Docker is to containers what Kleenex is to facial tissue, Coca Cola is to soda, and QTips is to cotton swabs—the brand is essentially synonymous with its underlying product. The meteoric rise of Docker is still in its early stages and its bringing all container technologies with it along for the ride. A year ago you could have been forgiven for asking “Who’s Docker?” or “What are containers?”, but asking that question now means you’re behind a quickly moving curve and quickly becoming obsolete.
I spoke with TK Keanini, CTO of Lancope, to get his thoughts on the recent DockerCon event and the direction Docker and container technologies are heading. One of the primary messages Keanini took away from DockerCon is that shipping code needs to be a core competency of engineering, which means that deployment pipelines and containers also need to be a core competency of engineering. The days when engineers don’t have any visibility into how their code manifests in production are over.
There were a number of interesting statistics shared at DockerCon. In the last year there has been:
- 183 percent growth in Docker contributors
- 515 percent increase in Github projects with Docker in the name
- 1720 percent increase in job openings listing “Docker”
- 934 percent increase in “Dockerized” applications (150,000 from 14,500)
- Docker at 97 percent for net-usage and purchasing intentions
Microsoft has embraced Docker with open arms over the last year—announcing a variety of initiatives and partnerships to both ensure complete Docker integration into almost everything Microsoft does, and also to ensure Microsoft a seat at the “cool kids” table. Mark Russinovich, CTO of Azure for Microsoft, doesn’t speak to customers without the work “Docker” coming up. At DockerCon Russinovich said, “Anything that is core to the business needs to be modernized to look at new technologies and culture, starting with Docker.”
Even the US government is making a huge push to DevOps—cloud services and containerization being essential elements of that transition. US GSA (General Services Administration)—the agency that oversees federal purchases and acquisitions—is heavily dependent on Docker, distributed services, and open source tools to manage its contractor transaction system. Keanini noted, “This is HUGE! If the US GSA is doing it for such sensitive systems it means the government is not going to push back as much as some have suggested it might.”
The United States government is the largest employer in the world.
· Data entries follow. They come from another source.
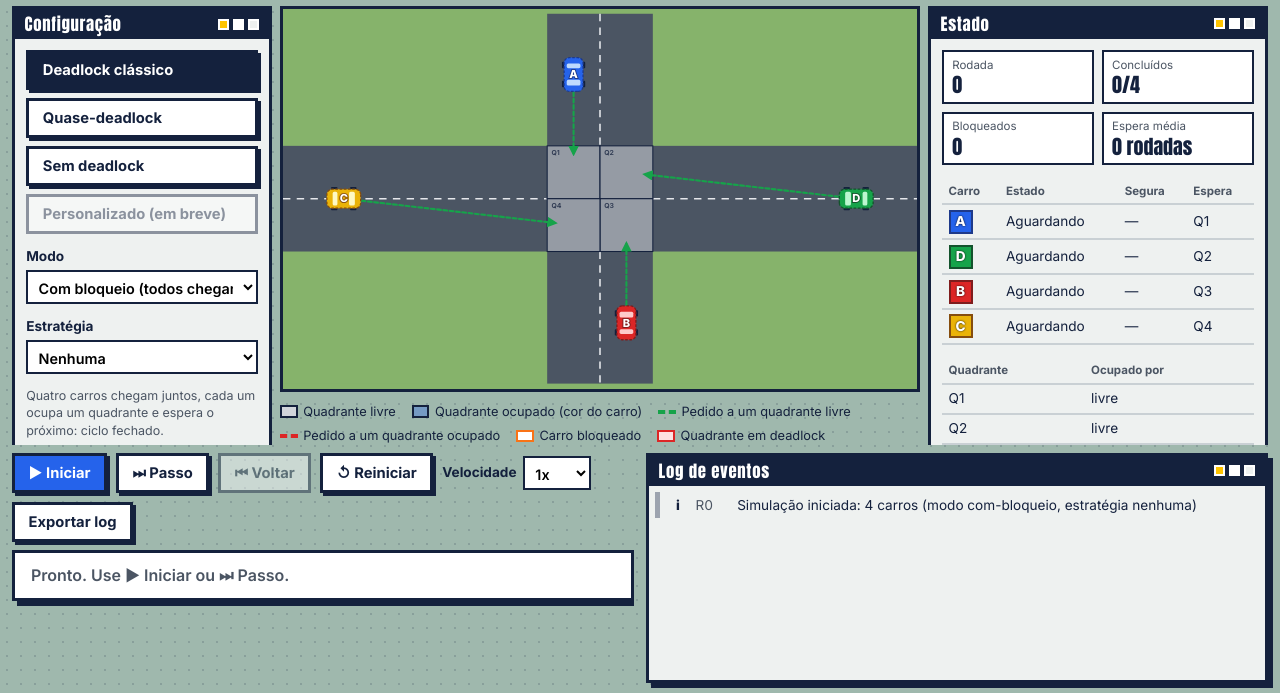
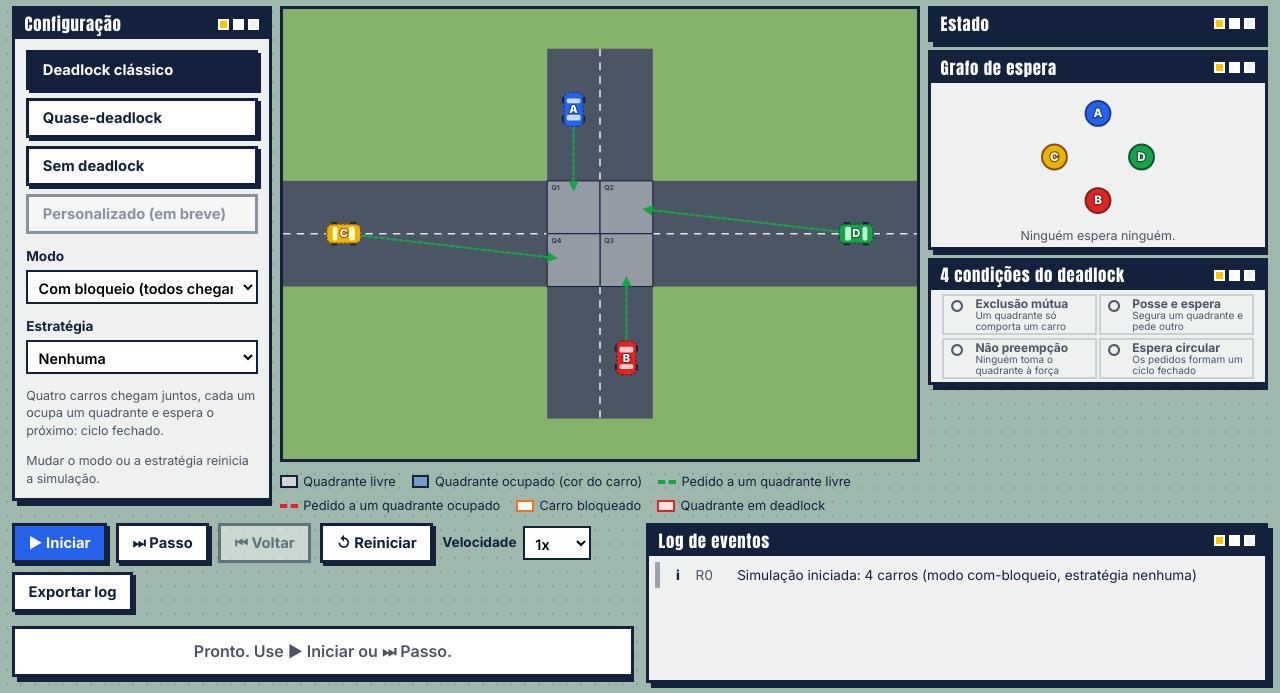
Before and after one commit to Rhodgs/gridlock-deadlock-simulador, a website with bundled scripts: page app/index.html in a window 1280 px wide. Shown: the part 107-800 px from the top of the page. Built offline with nearby package versions, Linux system fonts and the light colour scheme.

Commit message:
feat(ui): painéis do estado compactos e recolhíveis, grafo com altura mínima

```diff
--- a/app/layout.css
+++ b/app/layout.css
@@ -4,7 +4,7 @@
 :root {
     --col-esq: 260px;
     --col-dir: 340px;
-    --rodape-h: 240px;
+    --rodape-h: 170px;
     --divisor: 8px;
 }
 
@@ -45,7 +45,7 @@ body {
 #lateral {
     display: flex;
     flex-direction: column;
-    gap: 12px;
+    gap: 8px;
     contain: layout paint;
 }
 
@@ -103,9 +103,23 @@ body {
 #banner {
     grid-column: 1;
     grid-row: 2;
+    align-self: stretch;
+    display: flex;
+    align-items: center;
+    justify-content: center;
+    text-align: center;
     min-width: 0;
     min-height: 0;
     overflow: auto;
+}
+
+#banner>.banner {
+    flex: 1;
+    width: 100%;
+    display: flex;
+    align-items: center;
+    justify-content: center;
+    text-align: center;
 }
 
 #log {
--- a/packages/ui/src/grafoEspera.js
+++ b/packages/ui/src/grafoEspera.js
@@ -77,5 +77,5 @@ export function criarGrafoEspera(estado) {
     ? el('p', { class: 'grafo-legenda alerta' }, `Ciclo: ${[...ciclo, ciclo[0]].join(' → ')}`)
     : el('p', { class: 'grafo-legenda' }, arestas.length ? 'Há espera, mas sem ciclo.' : 'Ninguém espera ninguém.');
 
-  return criarJanela('Grafo de espera', [desenho, legenda]);
+  return criarJanela('Grafo de espera', [desenho, legenda], { classe: 'janela-grafo', recolhivel: true });
 }
--- a/packages/ui/src/janela.js
+++ b/packages/ui/src/janela.js
@@ -1,7 +1,39 @@
 import { el } from './dom.js';
 
 /** Painel com barra de título (como janela de sistema operacional antigo). */
-export function criarJanela(titulo, conteudo, { classe = '' } = {}) {
+export function criarJanela(titulo, conteudo, { classe = '', recolhivel = false, aberto = true } = {}) {
+  const corpo = el('div', { class: 'janela-corpo' }, conteudo);
+
+  if (recolhivel) {
+    const chave = `gridlock:painel:${classe || titulo}`;
+    let estadoSalvo = aberto;
+    try {
+      const salvo = localStorage.getItem(chave);
+      if (salvo !== null) estadoSalvo = salvo === 'aberto';
+    } catch { /* sem localStorage: mantém o estado padrão */ }
+
+    const detalhes = el(
+      'details',
+      {
+        class: `janela ${classe}`.trim(),
+        open: estadoSalvo,
+        ontoggle: (evento) => {
+          try {
+            localStorage.setItem(chave, evento.currentTarget.open ? 'aberto' : 'fechado');
+          } catch { /* sem localStorage: só não persiste */ }
+        },
+      },
+      el(
+        'summary',
+        { class: 'janela-titulo' },
+        el('h2', null, titulo),
+        el('span', { class: 'janela-botoes', 'aria-hidden': 'true' }, el('i'), el('i'), el('i')),
+      ),
+      corpo,
+    );
+    return detalhes;
+  }
+
   return el(
     'section',
     { class: `janela ${classe}`.trim() },
--- a/packages/ui/src/painelCondicoes.js
+++ b/packages/ui/src/painelCondicoes.js
@@ -17,7 +17,10 @@ export function criarPainelCondicoes(condicoes) {
     ...ITENS.map(([chave, nome, explicacao]) =>
       el(
         'li',
-        { class: `condicao${condicoes[chave] ? ' ativa' : ''}` },
+        {
+          class: `condicao${condicoes[chave] ? ' ativa' : ''}`,
+          title: `${nome}: ${explicacao} — ${condicoes[chave] ? 'presente' : 'ausente'}`,
+        },
         el('span', { class: 'condicao-marca', 'aria-hidden': 'true' }, condicoes[chave] ? '✔' : '○'),
         el('span', null, el('strong', null, nome), el('small', null, explicacao)),
         el('span', { class: 'sr-only' }, condicoes[chave] ? 'presente' : 'ausente'),
@@ -27,5 +30,5 @@ export function criarPainelCondicoes(condicoes) {
   return criarJanela('4 condições do deadlock', [
     lista,
     todas ? el('p', { class: 'condicoes-aviso' }, 'As quatro juntas: deadlock!') : null,
-  ]);
+  ], { classe: 'janela-condicoes', recolhivel: true });
 }
--- a/packages/ui/src/painelEstado.js
+++ b/packages/ui/src/painelEstado.js
@@ -58,5 +58,10 @@ export function criarPainelEstado(estado) {
     ),
   );
 
-  return criarJanela('Estado', [metricas, carros, quadrantes], { classe: 'janela-estado' });
+  const abrirPorPadrao = !window.matchMedia('(max-height: 800px)').matches;
+  return criarJanela('Estado', [metricas, carros, quadrantes], {
+    classe: 'janela-estado',
+    recolhivel: true,
+    aberto: abrirPorPadrao,
+  });
 }
--- a/packages/ui/ui.css
+++ b/packages/ui/ui.css
@@ -24,6 +24,9 @@
 .janela-botoes i:nth-child(2) { background: #fff; }
 .janela-botoes i:nth-child(3) { background: var(--janela); }
 .janela-corpo { padding: .7rem; display: grid; gap: .8rem; }
+details.janela > summary { list-style: none; cursor: pointer; }
+details.janela > summary::-webkit-details-marker { display: none; }
+details.janela > summary::marker { content: ''; }
 
 /* ---------- cruzamento ---------- */
 .cruzamento { display: block; width: 100%; height: auto; border: var(--borda); background: #86b36b; }
@@ -55,9 +58,21 @@
 .tabela th { font-size: .72rem; color: var(--suave); }
 .linha-bloqueada td { background: #ffedd5; }
 .chip { display: inline-grid; place-items: center; width: 1.5rem; height: 1.5rem; border: 2px solid; font-weight: 800; color: #fff; text-shadow: 0 0 2px #000; }
+ .janela-estado .janela-corpo { padding: .25rem .35rem; gap: .2rem; }
+ .janela-estado .metricas { grid-template-columns: repeat(4, 1fr); gap: .18rem; }
+ .janela-estado .metrica { padding: .08rem .18rem; }
+ .janela-estado .metrica dt { font-size: .625rem; line-height: 1.1; }
+ .janela-estado .metrica dd { font-size: .875rem; line-height: 1.1; }
+ .janela-estado .tabela { font-size: .6875rem; }
+ .janela-estado .tabela th { font-size: .625rem; }
+ .janela-estado .tabela th, .janela-estado .tabela td { padding: .05rem .18rem; line-height: 1.2; }
+ .janela-estado .chip { width: 1rem; height: 1rem; }
 
 /* ---------- grafo e condições ---------- */
 .grafo { width: 100%; max-width: 240px; height: auto; margin: 0 auto; display: block; }
+.janela-grafo .grafo { min-height: 140px; max-width: 160px; height: 140px; }
+.janela-grafo .janela-corpo { padding: .25rem .7rem; gap: .15rem; }
+.janela-grafo .grafo-legenda { font-size: .78rem; line-height: 1.1; }
 .no-letra { font: 800 15px var(--corpo); paint-order: stroke; }
 .aresta.ciclo { stroke-dasharray: 6 4; animation: fluxo 1s linear infinite; }
 .grafo-legenda { margin: 0; text-align: center; font-size: .85rem; color: var(--suave); }
@@ -68,6 +83,11 @@
 .condicao.ativa { border-color: var(--vermelho); background: #fee2e2; color: var(--tinta); }
 .condicao-marca { font-weight: 800; }
 .condicoes-aviso { margin: 0; padding: .4rem; background: var(--vermelho); color: #fff; font: 400 1.1rem var(--titulo); text-align: center; letter-spacing: .03em; }
+.janela-condicoes .janela-corpo { padding: .2rem .7rem; gap: .2rem; }
+.janela-condicoes .condicoes { grid-template-columns: repeat(2, minmax(0, 1fr)); gap: .14rem; }
+.janela-condicoes .condicao { grid-template-columns: 1.1rem 1fr; padding: .08rem .35rem; line-height: 1.15; min-width: 0; }
+.janela-condicoes .condicao strong { display: block; font-size: .75rem; line-height: 1.1; }
+.janela-condicoes .condicao small { display: block; font-size: .625rem; line-height: 1.1; }
 .sr-only { position: absolute; width: 1px; height: 1px; overflow: hidden; clip: rect(0 0 0 0); white-space: nowrap; }
 
 /* ---------- controles ---------- */
```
Household names like Microsoft and VMware have jumped in with both feet. Tech giants like Google, HP, IBM, Amazon, and Intel have joined forces to work on the Open Container Project. Docker and containers have moved quickly beyond mainstream adoption to critical mass.
What does all of this mean? It means the train has left the station—or it’s at least in the process of leaving and quickly picking up steam. It means if you haven’t gotten on you’d better start running to catch up and jump on. It means that if you haven’t even figured out where the train station is or where the train is heading you’re going to get left behind.